This tiger is a carnivore, as are all the subspecies. The South China Tiger stalks its prey silently before pouncing on it and breaking its neck with a swift bite. If necessary, it will chase it down first, but always try to execute the kill with as little struggle and pain as possible. Once captured, the prey will be dragged to a sheltered spot in which the tiger can eat it at leisure. If there is not such a place available, the hunter will eat quickly before retreating back to a secluded spot. Incredibly, a South China Tiger can eat between 15 and 40 kilograms of meat in a sitting, depending on its own size, the availability of the meat, and the length of time that it can dedicate to its prey. If they are able to conceal the carcass, they may keep returning to it for the next few days to eat from the supply of food. This is important as the tiger may not make another kill for several days. In places where food is scarce, the tiger will eat almost any other animal. However, common prey includes monkeys, birds, small buck, and so on.
Family Structure and Reproduction
Tigers generally live a life of solitude. They do not live or hunt in packs. After mating, the gestation period is about 103 days (or just over three months). A litter of between one and five cubs is born after this period, but usually only two or three survive into adulthood. At eight weeks, the cubs are able to leave the den and explore their surroundings and, at six months, they begin their training to hunt for their own prey. They should be able to hunt for themselves by 18 months and be fully independent at 24 months.
In the wild, the South China Tiger will live to be about 15 years of age. Their lifespan is about five years longer when in captivity, as they are protected from the elements, fed on a regular basis and treated for any ailments or illnesses.
The South China Tiger is the most endangered of all the tigers.
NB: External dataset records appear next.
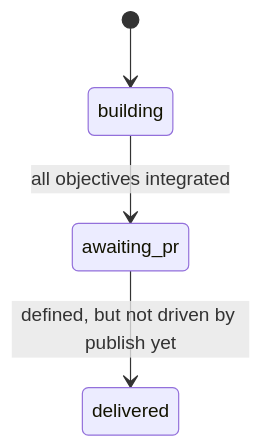
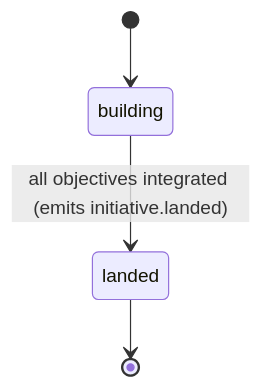
The fifth of 11 diagrams in docs/git-workflow.md (kanthorlabs/kanthord), drawn with Mermaid before and after one commit. The commit also changed other lines of this file and 5 other files, not shown here.

````diff
--- a/docs/git-workflow.md
+++ b/docs/git-workflow.md
@@ -155,6 +155,6 @@
 ```mermaid
 stateDiagram-v2
     [*] --> building
-    building --> awaiting_pr: all objectives integrated
-    awaiting_pr --> delivered: defined, but not driven by publish yet
+    building --> landed: all objectives integrated (emits initiative.landed)
+    landed --> [*]
 ```
````
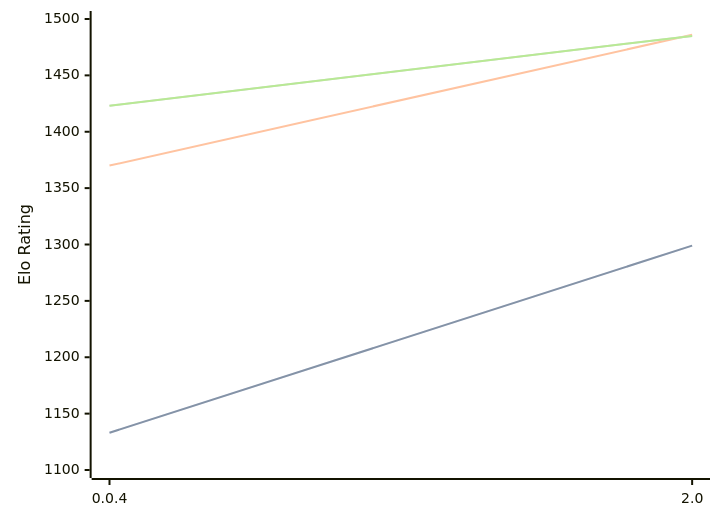
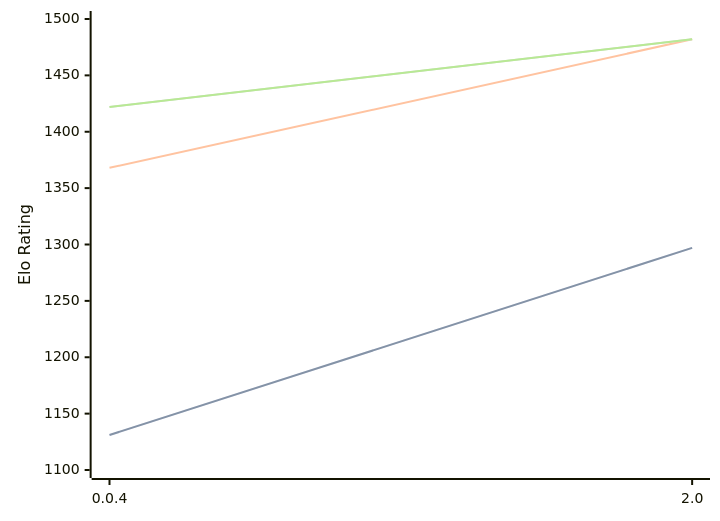
One commit to computer-chess-index/cci changed the diagram in engines/Oops!Mate.md. Above: the diagram before and after it, drawn with Mermaid. The commit also changed other lines of this file, not shown here.

Commit message:
Update CCI Ratings (ELO VLTC) - 2026-05-18

````diff
--- a/engines/Oops!Mate.md
+++ b/engines/Oops!Mate.md
@@ -52,11 +52,11 @@
 ```mermaid
 %%{init: {"theme":"base","themeVariables":{"seriesColors:['#a3a3a3','#222221','#faa371']}}}%%
 xychart-beta
   x-axis ["0.0.4", "2.0"]
   y-axis "Elo Rating" 1100 --> 1500
-  line "STC (8.0+0.08s)" [1133, 1299]
-  line "STC (8.0+0.08s)" [1133, 1299]
-  line "LTC (60.0+0.60s)" [1370, 1486]
-  line "VLTC (2m24s+1.12s)" [1423, 1485]
-  line "VLTC (2m24s+1.12s)" [1423, 1485]
+  line "STC (8.0+0.08s)" [1131, 1297]
+  line "STC (8.0+0.08s)" [1131, 1297]
+  line "LTC (60.0+0.60s)" [1368, 1482]
+  line "VLTC (2m24s+1.12s)" [1422, 1482]
+  line "VLTC (2m24s+1.12s)" [1422, 1482]
 ```
````
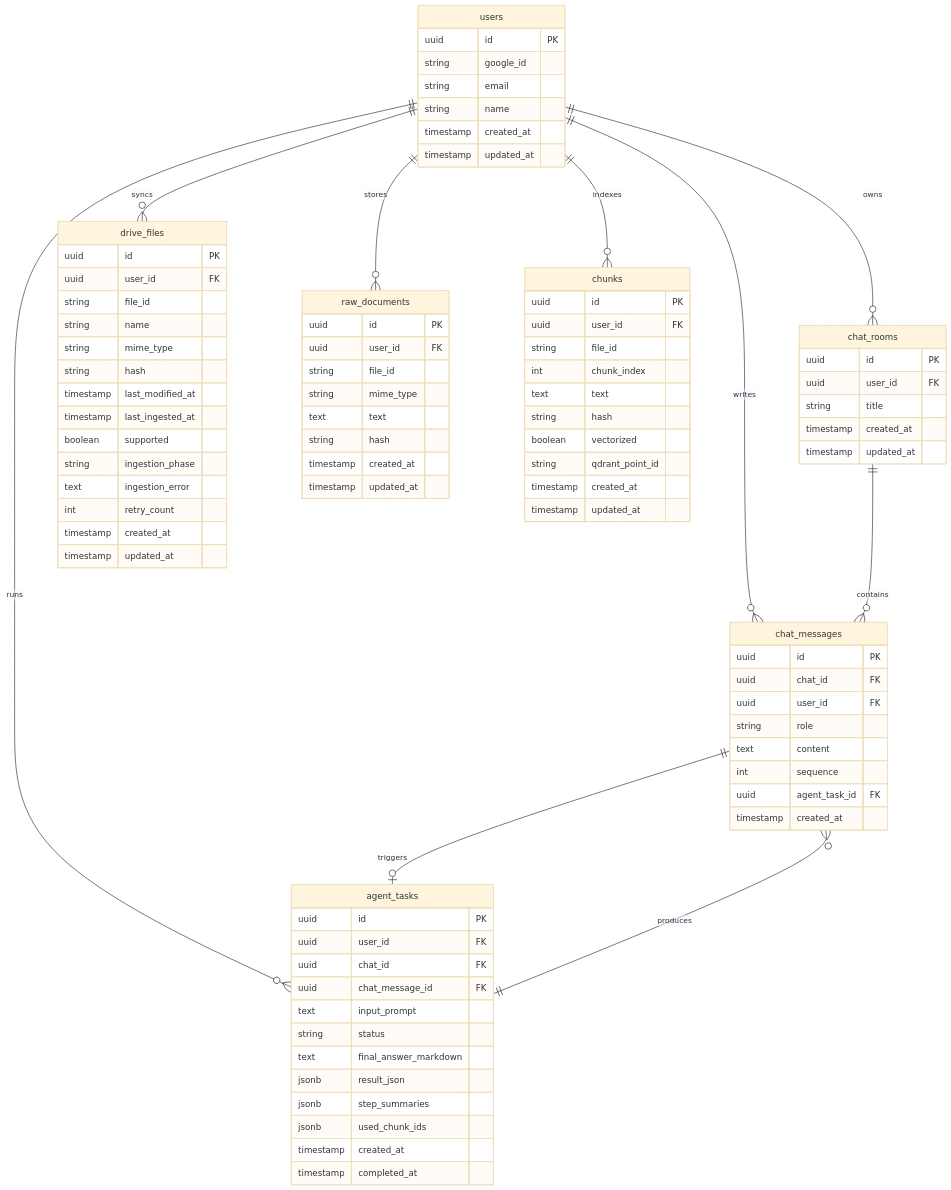
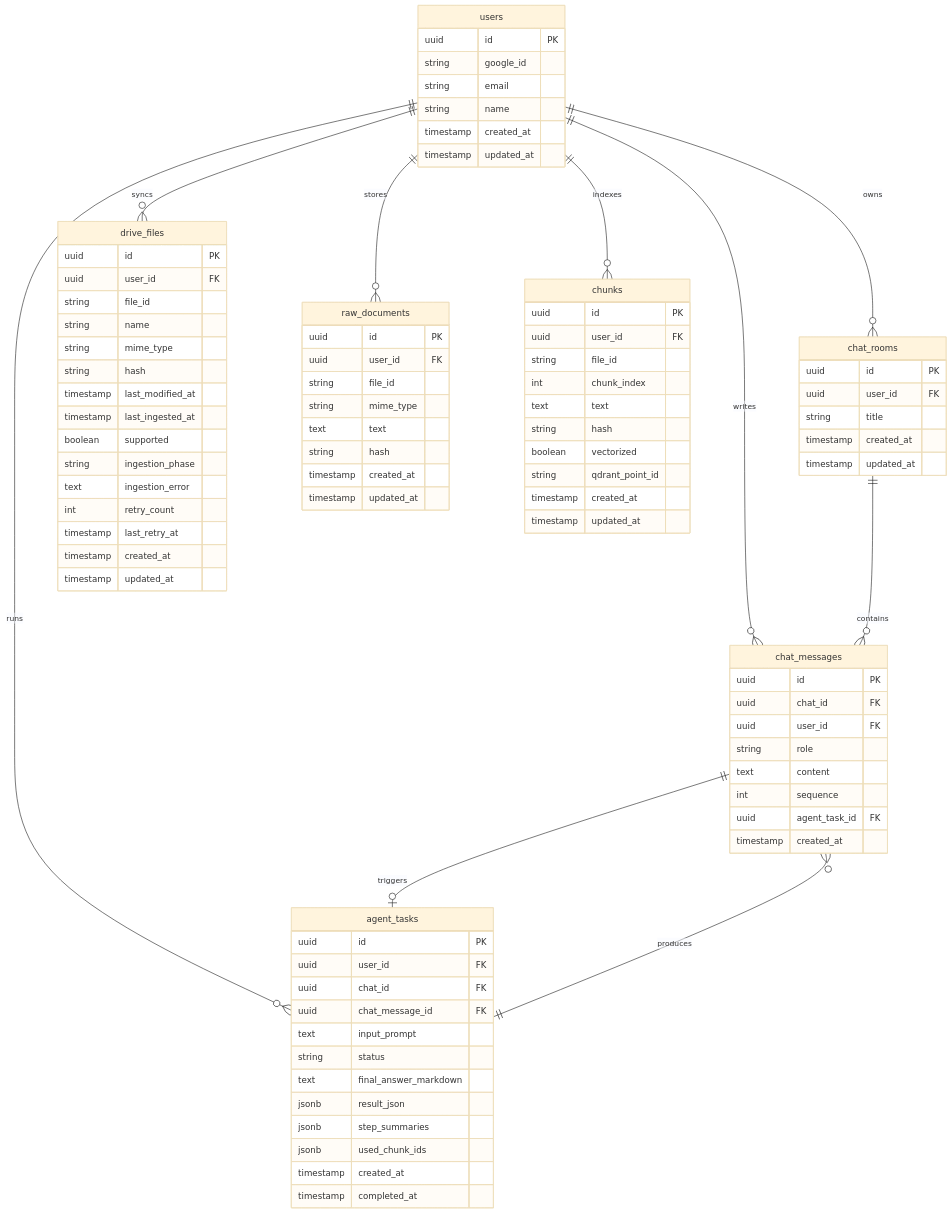
The fifth of 5 diagrams in README.md (iBreakProd/biscuit), drawn with Mermaid (base theme) before and after one commit. The commit also changed other lines of this file, not shown here.

```diff
--- a/README.md
+++ b/README.md
@@ -507,6 +563,7 @@
         string ingestion_phase
         text ingestion_error
         int retry_count
+        timestamp last_retry_at
         timestamp created_at
         timestamp updated_at
     }
```
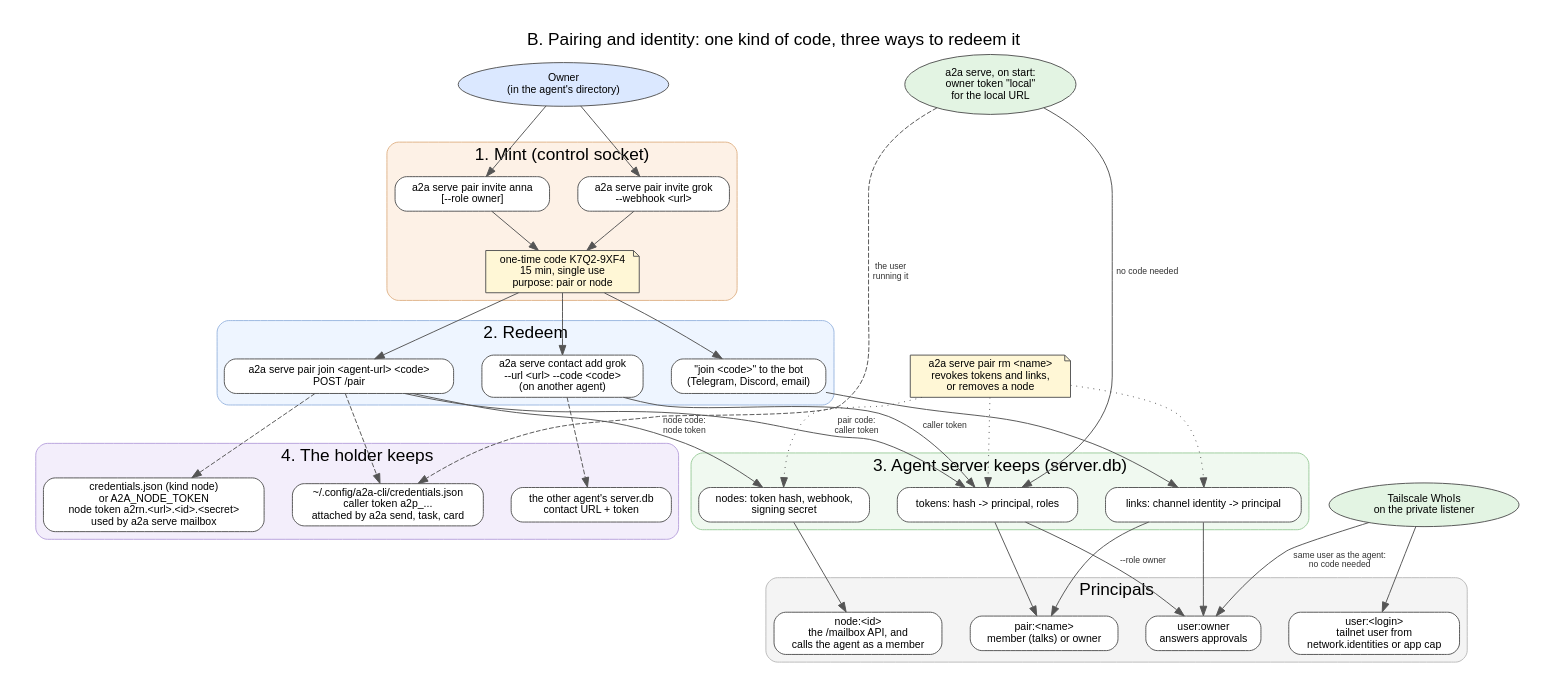
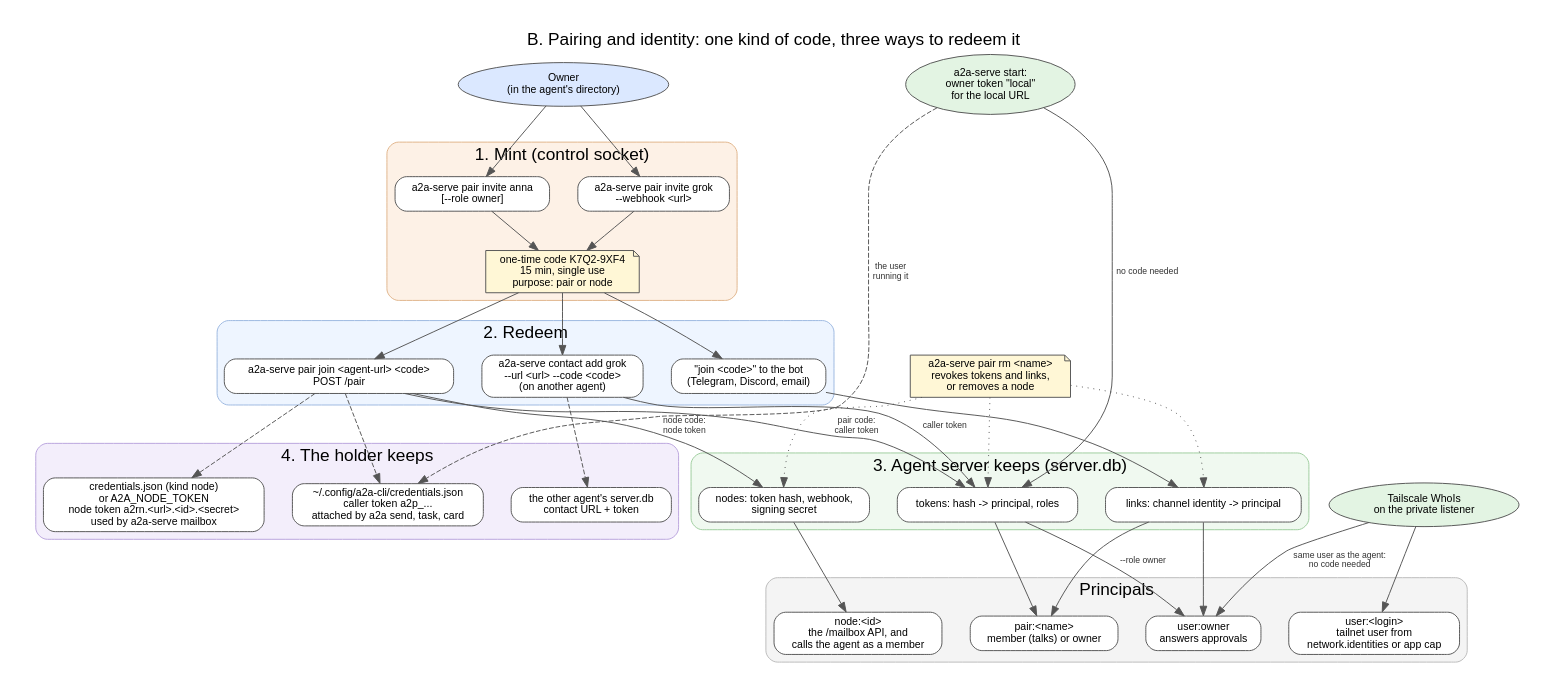
Before and after one commit to a2aproject/a2a-serve: the diagram in docs/graphs/agent-server-pairing.dot, drawn with Graphviz. The commit also changed 124 other files, not shown here.

First line of the commit message:
feat!: rename run to start and open to inspect, fold url into status and restore into backup, and write help for a2a-serve

```diff
--- a/docs/graphs/agent-server-pairing.dot
+++ b/docs/graphs/agent-server-pairing.dot
@@ -1,73 +1,73 @@
 // B. Pairing and identity: how callers, messenger accounts, other agents and
 // webhook nodes get a principal, and where each credential is kept.
 // Render: dot -Tpng -Gdpi=110 agent-server-pairing.dot -o agent-server-pairing.png
 digraph agent_server_pairing {
   rankdir=TB;
   graph [fontname="Helvetica", nodesep=0.4, ranksep=0.55, pad=0.3,
          label="B. Pairing and identity: one kind of code, three ways to redeem it", labelloc=t, fontsize=18];
   node  [fontname="Helvetica", fontsize=11, shape=box, style="rounded,filled", fillcolor="#ffffff", color="#555555"];
   edge  [fontname="Helvetica", fontsize=9, color="#555555", fontcolor="#333333"];
 
   Owner [label="Owner\n(in the agent's directory)", shape=ellipse, fillcolor="#dbe8ff"];
 
   subgraph cluster_mint {
     label="1. Mint (control socket)"; style="rounded,filled"; fillcolor="#fdf1e6"; color="#e0b48a";
-    PairCaller [label="a2a serve pair invite anna\n[--role owner]"];
-    PairNode   [label="a2a serve pair invite grok\n--webhook <url>"];
+    PairCaller [label="a2a-serve pair invite anna\n[--role owner]"];
+    PairNode   [label="a2a-serve pair invite grok\n--webhook <url>"];
     Code       [label="one-time code K7Q2-9XF4\n15 min, single use\npurpose: pair or node", shape=note, fillcolor="#fff7d6"];
   }
 
   subgraph cluster_redeem {
     label="2. Redeem"; style="rounded,filled"; fillcolor="#eef5ff"; color="#9bb7e0";
-    PairAdd  [label="a2a serve pair join <agent-url> <code>\nPOST /pair"];
+    PairAdd  [label="a2a-serve pair join <agent-url> <code>\nPOST /pair"];
     Link     [label="\"join <code>\" to the bot\n(Telegram, Discord, email)"];
-    Contact  [label="a2a serve contact add grok\n--url <url> --code <code>\n(on another agent)"];
+    Contact  [label="a2a-serve contact add grok\n--url <url> --code <code>\n(on another agent)"];
   }
 
   subgraph cluster_server {
     label="3. Agent server keeps (server.db)"; style="rounded,filled"; fillcolor="#f0f9f0"; color="#9ccc9c";
     Tokens [label="tokens: hash -> principal, roles"];
     Links  [label="links: channel identity -> principal"];
     NodeT  [label="nodes: token hash, webhook,\nsigning secret"];
   }
 
   subgraph cluster_holders {
     label="4. The holder keeps"; style="rounded,filled"; fillcolor="#f3eefb"; color="#b9a4dd";
     Creds   [label="~/.config/a2a-cli/credentials.json\ncaller token a2p_...\nattached by a2a send, task, card"];
-    NodeCreds [label="credentials.json (kind node)\nor A2A_NODE_TOKEN\nnode token a2rn.<url>.<id>.<secret>\nused by a2a serve mailbox"];
+    NodeCreds [label="credentials.json (kind node)\nor A2A_NODE_TOKEN\nnode token a2rn.<url>.<id>.<secret>\nused by a2a-serve mailbox"];
     ContactDB [label="the other agent's server.db\ncontact URL + token"];
   }
 
   subgraph cluster_principals {
     label="Principals"; style="rounded,filled"; fillcolor="#f4f4f4"; color="#bbbbbb";
     POwner  [label="user:owner\nanswers approvals"];
     PPair   [label="pair:<name>\nmember (talks) or owner"];
     PUser   [label="user:<login>\ntailnet user from\nnetwork.identities or app cap"];
     PNode   [label="node:<id>\nthe /mailbox API, and\ncalls the agent as a member"];
   }
 
   Tailnet [label="Tailscale WhoIs\non the private listener", shape=ellipse, fillcolor="#e3f4e3"];
-  Start   [label="a2a serve, on start:\nowner token \"local\"\nfor the local URL", shape=ellipse, fillcolor="#e3f4e3"];
+  Start   [label="a2a-serve start:\nowner token \"local\"\nfor the local URL", shape=ellipse, fillcolor="#e3f4e3"];
 
   Owner -> PairCaller; Owner -> PairNode;
   PairCaller -> Code; PairNode -> Code;
   Code -> PairAdd; Code -> Link; Code -> Contact;
   PairAdd -> Tokens [label="pair code:\ncaller token"];
   PairAdd -> NodeT  [label="node code:\nnode token"];
   Link -> Links;
   Contact -> Tokens [label="caller token"];
   PairAdd -> Creds [style=dashed];
   PairAdd -> NodeCreds [style=dashed];
   Contact -> ContactDB [style=dashed];
   Tokens -> PPair; Tokens -> POwner [label="--role owner"];
   Links -> PPair; Links -> POwner;
   NodeT -> PNode;
   Tailnet -> POwner [label="same user as the agent:\nno code needed"];
   Tailnet -> PUser;
   {rank=same; Owner; Start}
   Start -> Tokens [label="no code needed"];
   Start -> Creds [style=dashed, label="the user\nrunning it"];
 
-  Revoke [label="a2a serve pair rm <name>\nrevokes tokens and links,\nor removes a node", shape=note, fillcolor="#fff7d6"];
+  Revoke [label="a2a-serve pair rm <name>\nrevokes tokens and links,\nor removes a node", shape=note, fillcolor="#fff7d6"];
   Revoke -> Tokens [style=dotted]; Revoke -> Links [style=dotted]; Revoke -> NodeT [style=dotted];
 }
```
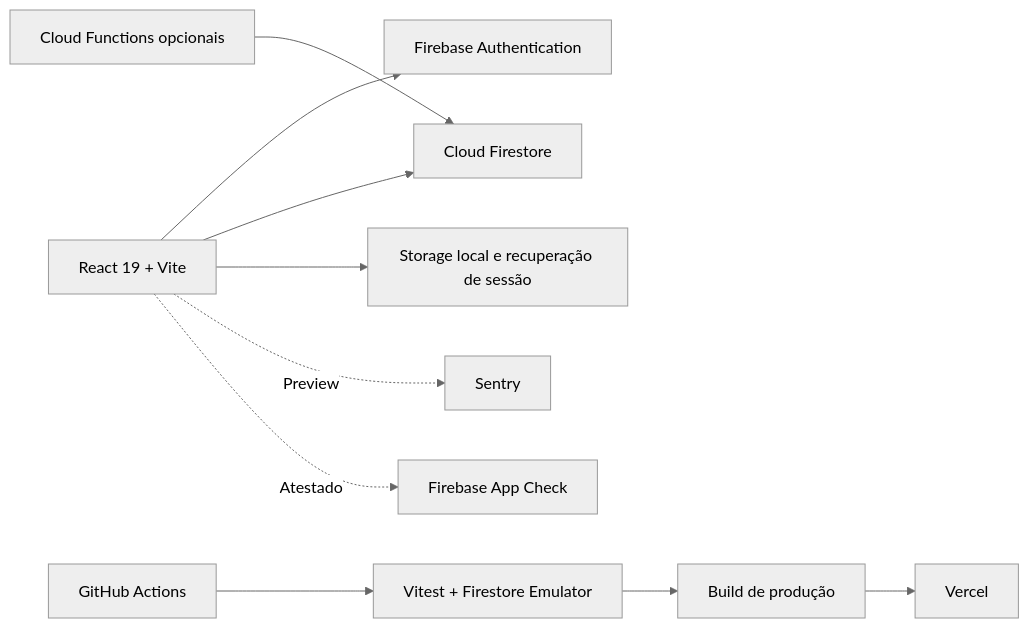
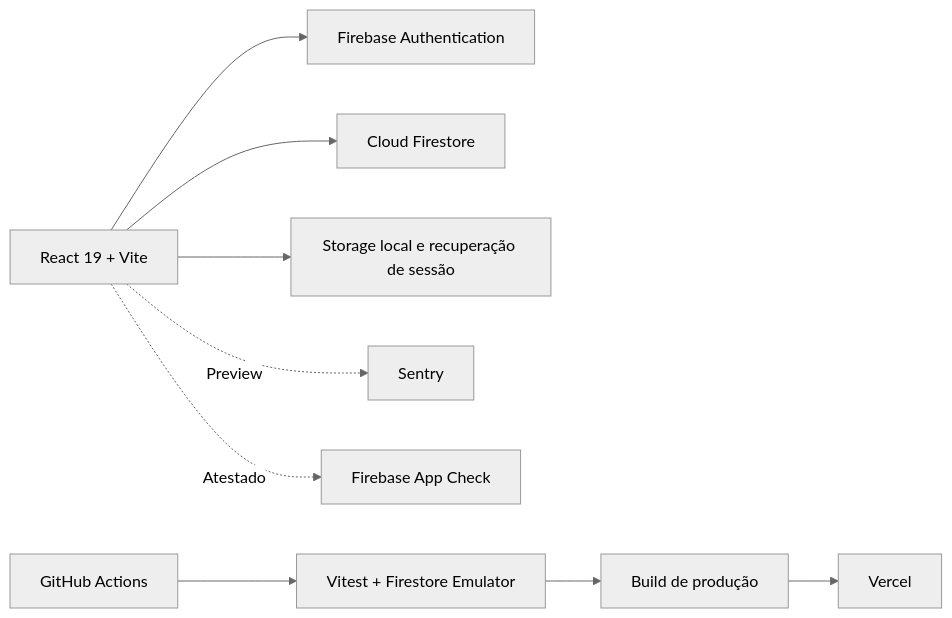
The diagram in README.md (Tiagopbc/VitalitaApp), drawn with Mermaid (neutral theme) before and after one commit. The commit also changed other lines of this file and 45 other files, not shown here.

````diff
--- a/README.md
+++ b/README.md
@@ -77,12 +77,11 @@
 ```mermaid
 flowchart LR
     UI[React 19 + Vite] --> AUTH[Firebase Authentication]
     UI --> DB[Cloud Firestore]
     UI --> LOCAL[Storage local e recuperação de sessão]
     UI -. Preview .-> SENTRY[Sentry]
     UI -. Atestado .-> CHECK[Firebase App Check]
-    FUNCTIONS[Cloud Functions opcionais] --> DB
     CI[GitHub Actions] --> TESTS[Vitest + Firestore Emulator]
     TESTS --> BUILD[Build de produção]
     BUILD --> VERCEL[Vercel]
 ```
````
In fact, it is one of the worlds most critically endangered species overall. Hunted and killed as a common pest in the mid-20th century, this is now one of the most valuable living resources that are to be protected and sustained. In addition to having been hunted in near-ridiculous proportions, the availability of natural habitat and prey are also major factors that threaten the existence of the few animals that are still alive.
There are a number of programmes and initiatives around the world that focus on helping this tiger subspecies to live in an environment that promotes population growth, so that its numbers are increased steadily. The aim is to reintroduce these tigers into the wild and to establish healthy populations of them in various suitable areas around the world.